Your objective: Everything in the records must be restated exactly, apart from the pictures.

Information provided:
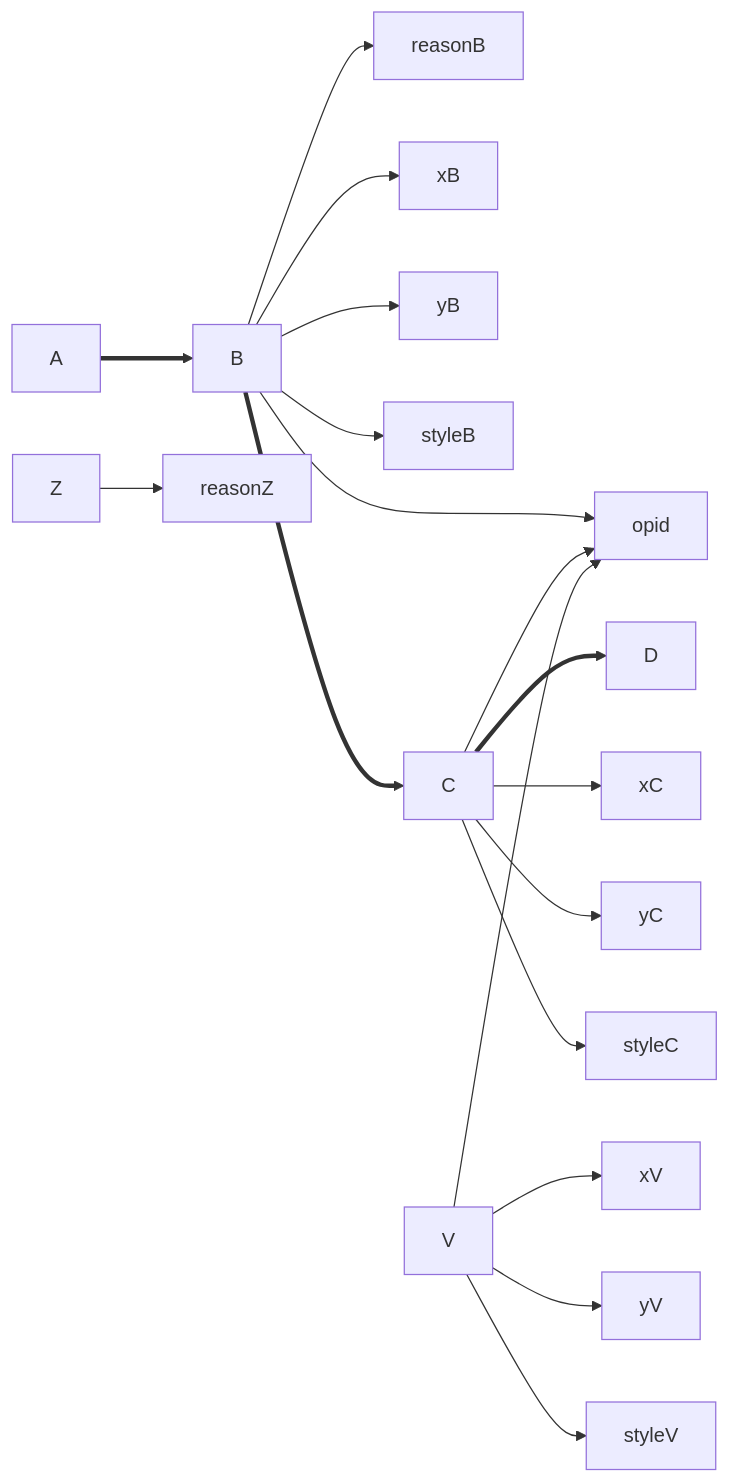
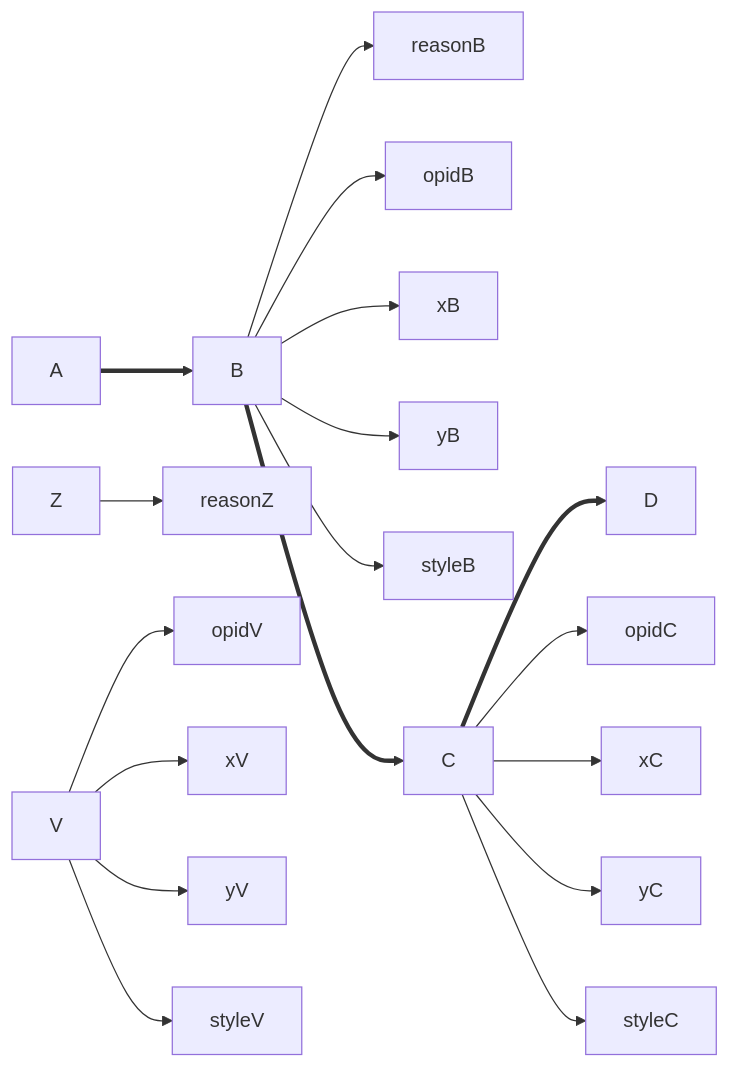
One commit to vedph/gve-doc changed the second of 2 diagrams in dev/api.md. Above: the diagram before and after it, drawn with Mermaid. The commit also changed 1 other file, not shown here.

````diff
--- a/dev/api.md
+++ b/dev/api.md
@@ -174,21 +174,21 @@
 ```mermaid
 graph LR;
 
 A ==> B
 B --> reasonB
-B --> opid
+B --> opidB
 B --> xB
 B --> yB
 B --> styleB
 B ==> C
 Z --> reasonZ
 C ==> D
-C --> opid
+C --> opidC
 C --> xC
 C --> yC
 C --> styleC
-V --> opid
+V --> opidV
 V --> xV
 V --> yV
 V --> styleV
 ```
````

Result for this task:
One commit to vedph/gve-doc changed the second of 2 diagrams in dev/api.md. Above: the diagram before and after it, drawn with Mermaid. The commit also changed 1 other file, not shown here.

````diff
--- a/dev/api.md
+++ b/dev/api.md
@@ -174,21 +174,21 @@
 ```mermaid
 graph LR;
 
 A ==> B
 B --> reasonB
-B --> opid
+B --> opidB
 B --> xB
 B --> yB
 B --> styleB
 B ==> C
 Z --> reasonZ
 C ==> D
-C --> opid
+C --> opidC
 C --> xC
 C --> yC
 C --> styleC
-V --> opid
+V --> opidV
 V --> xV
 V --> yV
 V --> styleV
 ```
````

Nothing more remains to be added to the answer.